What you need to do: From the first line to the last, print the records exactly, leaving out the pictures.

Material for this exercise:
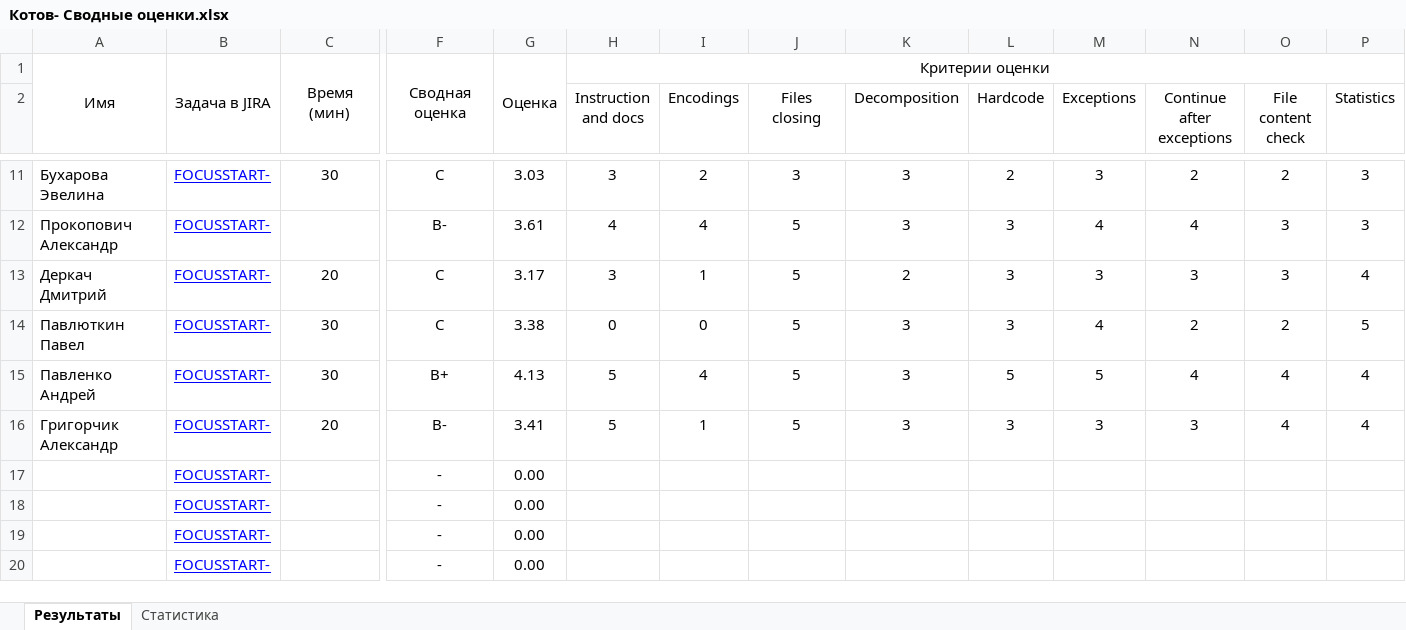
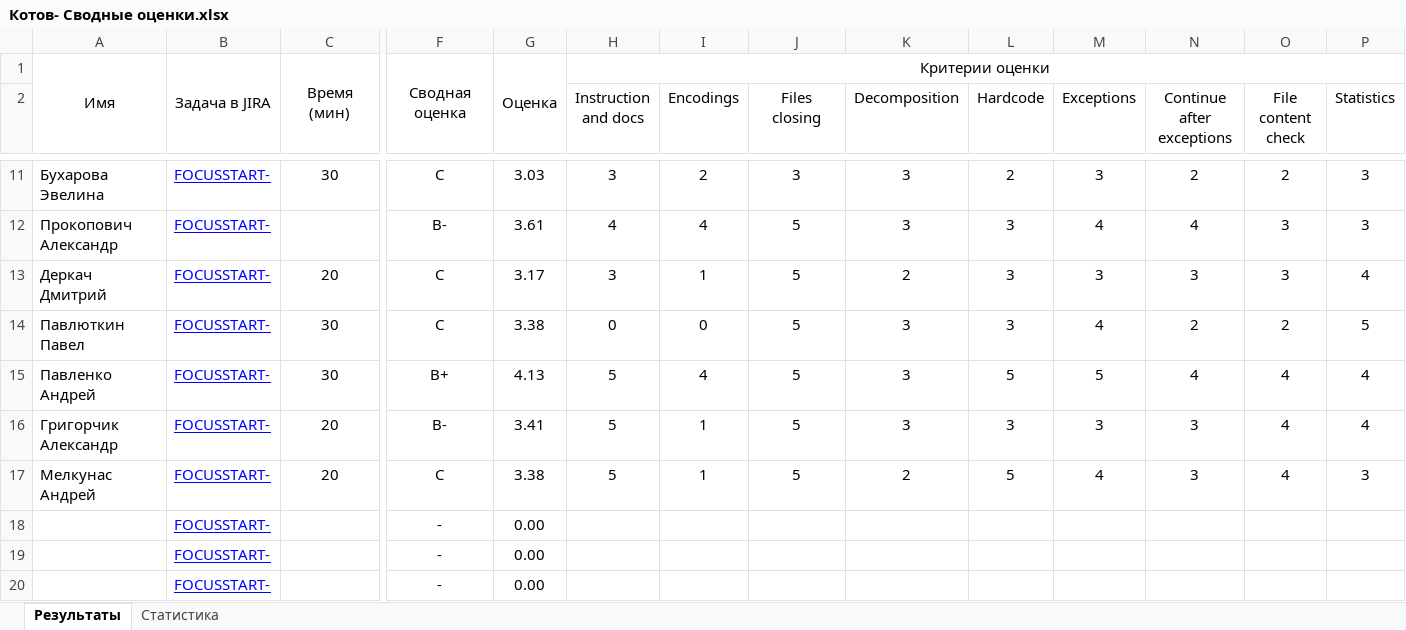
Before and after one commit to siarhei-sd/shift-java, an Excel workbook: 2024-3q/Котов- Сводные оценки.xlsx, sheet Результаты, drawn as a sheet; only a part is shown, gaps mark what is left out; values as stored, in another font and other column widths than the file's, no borders; removed rows and columns are numbered as before the commit, all else as after; rows hold the shown columns only; the diff names each change by its address in the sheet, - before the commit and + after, or states it on an @@ line.

Commit message:
Мелкунас Андрей

```diff
--- a/2024-3q/Котов- Сводные оценки.xlsx (sheet Результаты)
+++ b/2024-3q/Котов- Сводные оценки.xlsx (sheet Результаты)
-row 17:  | FOCUSSTART- |  | - | 0.00
+row 17: Мелкунас Андрей | FOCUSSTART- | 20 | C | 3.38 | 5 | 1 | 5 | 2 | 5 | 4 | 3 | 4 | 3
```
Also changed, not shown: sheet Статистика, 7 other files.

Response to this exercise:
Before and after one commit to siarhei-sd/shift-java, an Excel workbook: 2024-3q/Котов- Сводные оценки.xlsx, sheet Результаты, drawn as a sheet; only a part is shown, gaps mark what is left out; values as stored, in another font and other column widths than the file's, no borders; removed rows and columns are numbered as before the commit, all else as after; rows hold the shown columns only; the diff names each change by its address in the sheet, - before the commit and + after, or states it on an @@ line.

Commit message:
Мелкунас Андрей

```diff
--- a/2024-3q/Котов- Сводные оценки.xlsx (sheet Результаты)
+++ b/2024-3q/Котов- Сводные оценки.xlsx (sheet Результаты)
-row 17:  | FOCUSSTART- |  | - | 0.00
+row 17: Мелкунас Андрей | FOCUSSTART- | 20 | C | 3.38 | 5 | 1 | 5 | 2 | 5 | 4 | 3 | 4 | 3
```
Also changed, not shown: sheet Статистика, 7 other files.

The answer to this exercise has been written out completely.